Dan's Review: "Deadpool" raunchy fun for adults only
Feb 13, 2016 11:16AM ● Published by Dan Metcalf
Ryan Reynolds in Deadpool - © 2015 - Twentieth Century Fox
Deadpool (20th Century Fox)
(very) Rated R for strong violence and language throughout, sexual content and graphic nudity.
Starring Ryan Reynolds, Morena Baccarin, Ed Skrein, T.J. Miller, Gina Carano, Brianna Hildebrand, Stefan Kapičić (voice), Andre Tricoteux, Leslie Uggams, Jed Rees, Karan Soni.
Written by Rhett Reese and Paul Wernick.
Directed by Tim Miller.
Disclaimer: Deadpool is rated R. It’s not one of those films that derives its rating from “that one scene” or because it meets a particular threshold for f-bombs. Deadpool gets its rating from graphic violence, irreverent humor and raunchy behavior throughout the entire film. Don’t get me wrong. There are plenty of these kinds of movies out there, but none of them come with the Marvel name attached to them. So, if you have any delusions about taking your preteen comic book/superhero fan to see Deadpool, think again. It’s not a kids movie, even though it is part of the X-Men cinematic universe.
Ryan Reynolds plays Wade Wilson (reprising the role he played in X-Men Origins: Wolverine), a former special ops soldier who makes a living as a street mercenary. He meets the beautiful Vanessa (Morena Baccarin) and falls in love (their affair is developed through a montage of sexual encounters). A year later, Wade discovers he has terminal cancer. A mysterious stranger approaches him, offering a chance to be cured. He leaves Vanessa and agrees to the suspect treatment, which is administered by an evil man named Francis “Ajax” Freeman. The process turns out to be a series of torture designed to awaken a mutation within the patient. Ajax plans to create mutant soldiers to bolster his ranks of bad-guys. Smart-mouthed Wade manages to make enemies of Ajax and his sidekick Angel Dust (Gina Carano), and becomes permanently disfigured in an explosion and left for dead. Wade’s mutant powers turn out to be the ability to regenerate cells quickly, making him practically invincible. He also posses super strength and quickness, making him a powerful killing machine. Rising from the ashes of the destroyed lab, Wade goes on a quest to find Ajax and force the evil villain to cure him. Along the way, Wade develops his super persona into Deadpool, knocking off people associated with Ajax, and delivering his own brand of justice.
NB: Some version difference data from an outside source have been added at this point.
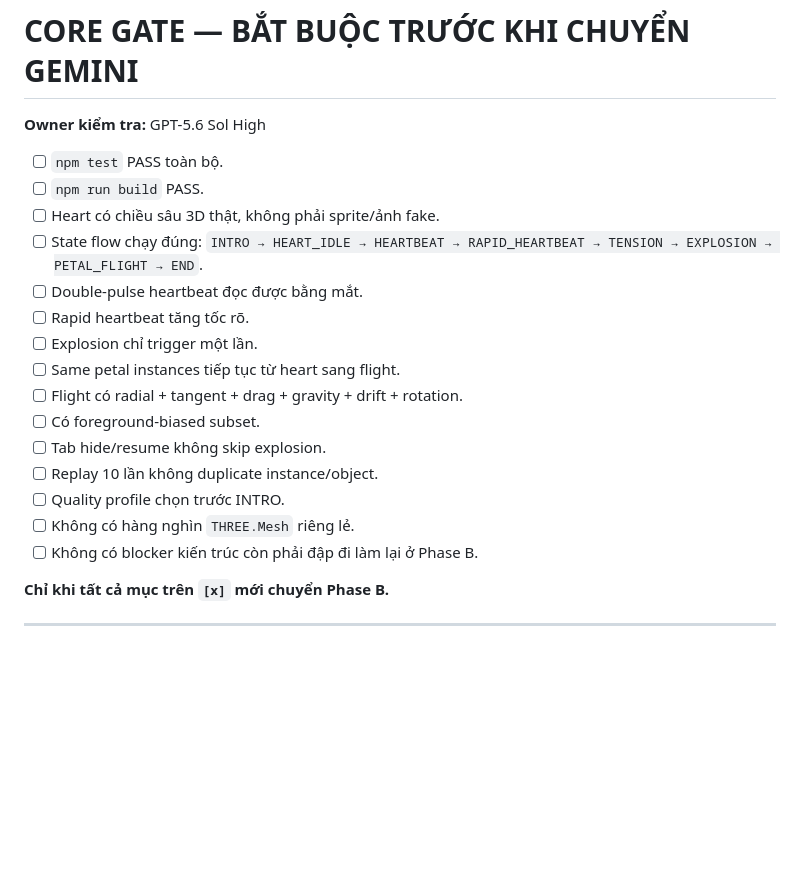
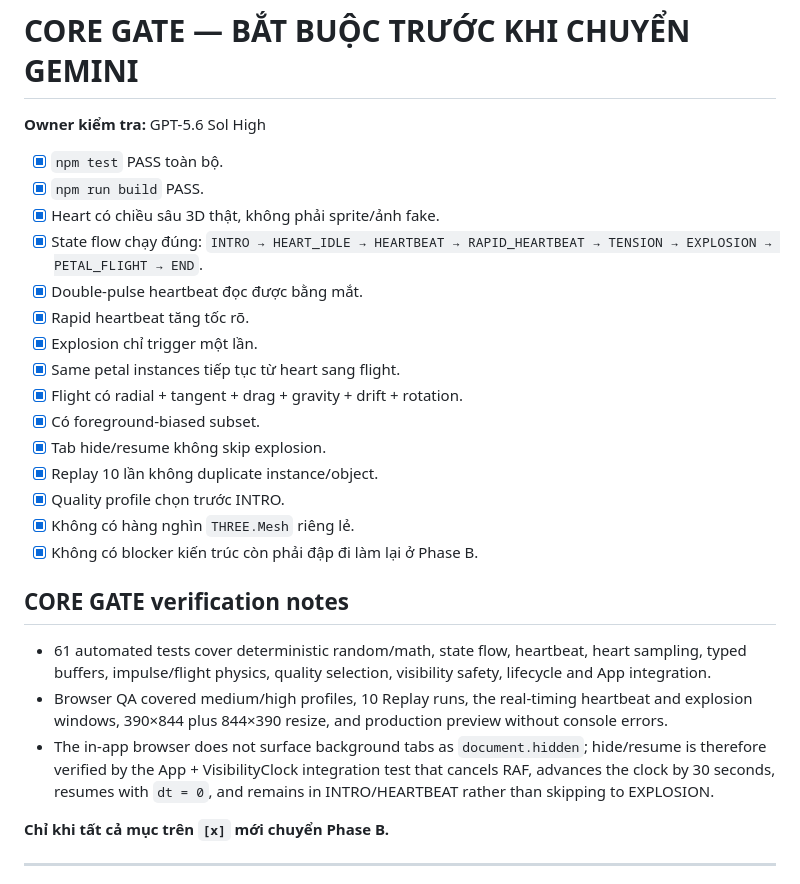
Before and after one commit to nguyentrungnghia1802/galaxy-heart, a Markdown page: petal-heart-web-docs/task.md, the part around one of its changes. Drawn GitHub-style; blank space fills up the shorter version.

Commit message:
chore: certify phase A core gate

```diff
--- a/petal-heart-web-docs/task.md
+++ b/petal-heart-web-docs/task.md
@@ -597,21 +597,27 @@ git commit -m "feat(core): integrate end-to-end petal heart timeline"
 
 **Owner kiểm tra:** GPT-5.6 Sol High
 
-- [ ] `npm test` PASS toàn bộ.
-- [ ] `npm run build` PASS.
-- [ ] Heart có chiều sâu 3D thật, không phải sprite/ảnh fake.
-- [ ] State flow chạy đúng: `INTRO → HEART_IDLE → HEARTBEAT → RAPID_HEARTBEAT → TENSION → EXPLOSION → PETAL_FLIGHT → END`.
-- [ ] Double-pulse heartbeat đọc được bằng mắt.
-- [ ] Rapid heartbeat tăng tốc rõ.
-- [ ] Explosion chỉ trigger một lần.
-- [ ] Same petal instances tiếp tục từ heart sang flight.
-- [ ] Flight có radial + tangent + drag + gravity + drift + rotation.
-- [ ] Có foreground-biased subset.
-- [ ] Tab hide/resume không skip explosion.
-- [ ] Replay 10 lần không duplicate instance/object.
-- [ ] Quality profile chọn trước INTRO.
-- [ ] Không có hàng nghìn `THREE.Mesh` riêng lẻ.
-- [ ] Không có blocker kiến trúc còn phải đập đi làm lại ở Phase B.
+- [x] `npm test` PASS toàn bộ.
+- [x] `npm run build` PASS.
+- [x] Heart có chiều sâu 3D thật, không phải sprite/ảnh fake.
+- [x] State flow chạy đúng: `INTRO → HEART_IDLE → HEARTBEAT → RAPID_HEARTBEAT → TENSION → EXPLOSION → PETAL_FLIGHT → END`.
+- [x] Double-pulse heartbeat đọc được bằng mắt.
+- [x] Rapid heartbeat tăng tốc rõ.
+- [x] Explosion chỉ trigger một lần.
+- [x] Same petal instances tiếp tục từ heart sang flight.
+- [x] Flight có radial + tangent + drag + gravity + drift + rotation.
+- [x] Có foreground-biased subset.
+- [x] Tab hide/resume không skip explosion.
+- [x] Replay 10 lần không duplicate instance/object.
+- [x] Quality profile chọn trước INTRO.
+- [x] Không có hàng nghìn `THREE.Mesh` riêng lẻ.
+- [x] Không có blocker kiến trúc còn phải đập đi làm lại ở Phase B.
+
+## CORE GATE verification notes
+
+- 61 automated tests cover deterministic random/math, state flow, heartbeat, heart sampling, typed buffers, impulse/flight physics, quality selection, visibility safety, lifecycle and App integration.
+- Browser QA covered medium/high profiles, 10 Replay runs, the real-timing heartbeat and explosion windows, 390×844 plus 844×390 resize, and production preview without console errors.
+- The in-app browser does not surface background tabs as `document.hidden`; hide/resume is therefore verified by the App + VisibilityClock integration test that cancels RAF, advances the clock by 30 seconds, resumes with `dt = 0`, and remains in INTRO/HEARTBEAT rather than skipping to EXPLOSION.
 
 **Chỉ khi tất cả mục trên `[x]` mới chuyển Phase B.**
 
```
Also changed, not shown: other parts of petal-heart-web-docs/task.md (+6 -6 lines).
Unable to face Vanessa in his disfigured form, Deadpool lives with a blind woman named Al (Leslie Uggams – remember her as “Kizzy” in the original Roots TV miniseries?) and associating with his old pal and bar owner Weasel (T.J. Miller). As Deadpool gains notoriety, he attracts the attention of the X-Men, who send Colossus (voiced by Stefan Kapičić) and a mutant trainee named Negasonic Teenage Warhead (Brianna Hildebrand) to recruit him. Deadpool resists, but eventually asks the pair to assist when he discovers that Ajax has kidnapped Vanessa, leading to a huge final battle at a shipyard.
Despite its rough and vulgar nature, Deadpool is well-crafted and impressive comedy. The nonstop snarky dialogue is very funny if you can stand the saucy language. Ryan Reynolds’ delivery that breaks the “fourth wall” (speaking directly to the audience) works on many levels, while poking fun at himself and the entire Marvel/comic book universe. He even takes a jab at his own ill-fated turn as the Green Lantern. His greatest jokes have to do with Wolverine and specifically Hugh Jackman, The special effects are up to par with any other superhero film, despite being used to depict several scenes of graphic violence.
Since the spirit of any Deadpool movie is all about breaking rules, there are some minor problems with the movie, including a few unresolved plot holes and character justifications, but not enough to detract from the final product.
So, if you are an adult who likes to explore the dark side of comic book heroes (or, this case, and antihero), Deadpool is right up your (dark) alley.
Incidentally, you should stay through the end credits for one of those patented Marvel “added” scenes. It’s Deadpool’s homage to another “fourth wall” character from the 1980s.